[[ Extracted data open ]]

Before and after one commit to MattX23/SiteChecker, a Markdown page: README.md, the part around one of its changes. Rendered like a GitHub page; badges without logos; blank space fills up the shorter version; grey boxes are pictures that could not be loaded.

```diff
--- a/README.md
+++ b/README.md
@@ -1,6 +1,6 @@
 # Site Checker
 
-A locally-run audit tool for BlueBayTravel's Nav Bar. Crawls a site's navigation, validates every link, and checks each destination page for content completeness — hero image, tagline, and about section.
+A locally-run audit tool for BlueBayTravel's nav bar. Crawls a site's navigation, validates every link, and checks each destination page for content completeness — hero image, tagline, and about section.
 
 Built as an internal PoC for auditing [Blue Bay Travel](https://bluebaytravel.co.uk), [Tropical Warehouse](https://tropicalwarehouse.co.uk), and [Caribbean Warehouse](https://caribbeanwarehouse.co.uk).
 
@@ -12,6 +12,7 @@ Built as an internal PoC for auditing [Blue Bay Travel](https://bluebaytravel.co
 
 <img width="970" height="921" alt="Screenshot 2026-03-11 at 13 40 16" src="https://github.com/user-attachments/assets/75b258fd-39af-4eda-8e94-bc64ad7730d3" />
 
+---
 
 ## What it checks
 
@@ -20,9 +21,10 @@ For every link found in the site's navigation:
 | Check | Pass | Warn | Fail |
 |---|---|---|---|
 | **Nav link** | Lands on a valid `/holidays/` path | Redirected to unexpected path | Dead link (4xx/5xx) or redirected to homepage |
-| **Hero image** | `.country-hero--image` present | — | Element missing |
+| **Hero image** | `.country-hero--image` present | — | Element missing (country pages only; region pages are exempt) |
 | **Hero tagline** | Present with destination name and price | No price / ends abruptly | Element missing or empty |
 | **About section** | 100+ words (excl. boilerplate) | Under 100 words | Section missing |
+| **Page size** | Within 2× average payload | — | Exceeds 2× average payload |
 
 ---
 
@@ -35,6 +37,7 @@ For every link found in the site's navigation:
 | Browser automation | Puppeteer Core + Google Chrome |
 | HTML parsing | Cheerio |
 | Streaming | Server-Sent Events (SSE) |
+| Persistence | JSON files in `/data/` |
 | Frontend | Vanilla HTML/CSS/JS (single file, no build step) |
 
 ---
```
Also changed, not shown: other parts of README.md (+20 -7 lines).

[[ Extracted data closed ]]

▶ [Activity]:
Copy the data above in full, exactly as it reads.

▶ [Answer space]:
Before and after one commit to MattX23/SiteChecker, a Markdown page: README.md, the part around one of its changes. Rendered like a GitHub page; badges without logos; blank space fills up the shorter version; grey boxes are pictures that could not be loaded.

```diff
--- a/README.md
+++ b/README.md
@@ -1,6 +1,6 @@
 # Site Checker
 
-A locally-run audit tool for BlueBayTravel's Nav Bar. Crawls a site's navigation, validates every link, and checks each destination page for content completeness — hero image, tagline, and about section.
+A locally-run audit tool for BlueBayTravel's nav bar. Crawls a site's navigation, validates every link, and checks each destination page for content completeness — hero image, tagline, and about section.
 
 Built as an internal PoC for auditing [Blue Bay Travel](https://bluebaytravel.co.uk), [Tropical Warehouse](https://tropicalwarehouse.co.uk), and [Caribbean Warehouse](https://caribbeanwarehouse.co.uk).
 
@@ -12,6 +12,7 @@ Built as an internal PoC for auditing [Blue Bay Travel](https://bluebaytravel.co
 
 <img width="970" height="921" alt="Screenshot 2026-03-11 at 13 40 16" src="https://github.com/user-attachments/assets/75b258fd-39af-4eda-8e94-bc64ad7730d3" />
 
+---
 
 ## What it checks
 
@@ -20,9 +21,10 @@ For every link found in the site's navigation:
 | Check | Pass | Warn | Fail |
 |---|---|---|---|
 | **Nav link** | Lands on a valid `/holidays/` path | Redirected to unexpected path | Dead link (4xx/5xx) or redirected to homepage |
-| **Hero image** | `.country-hero--image` present | — | Element missing |
+| **Hero image** | `.country-hero--image` present | — | Element missing (country pages only; region pages are exempt) |
 | **Hero tagline** | Present with destination name and price | No price / ends abruptly | Element missing or empty |
 | **About section** | 100+ words (excl. boilerplate) | Under 100 words | Section missing |
+| **Page size** | Within 2× average payload | — | Exceeds 2× average payload |
 
 ---
 
@@ -35,6 +37,7 @@ For every link found in the site's navigation:
 | Browser automation | Puppeteer Core + Google Chrome |
 | HTML parsing | Cheerio |
 | Streaming | Server-Sent Events (SSE) |
+| Persistence | JSON files in `/data/` |
 | Frontend | Vanilla HTML/CSS/JS (single file, no build step) |
 
 ---
```
Also changed, not shown: other parts of README.md (+20 -7 lines).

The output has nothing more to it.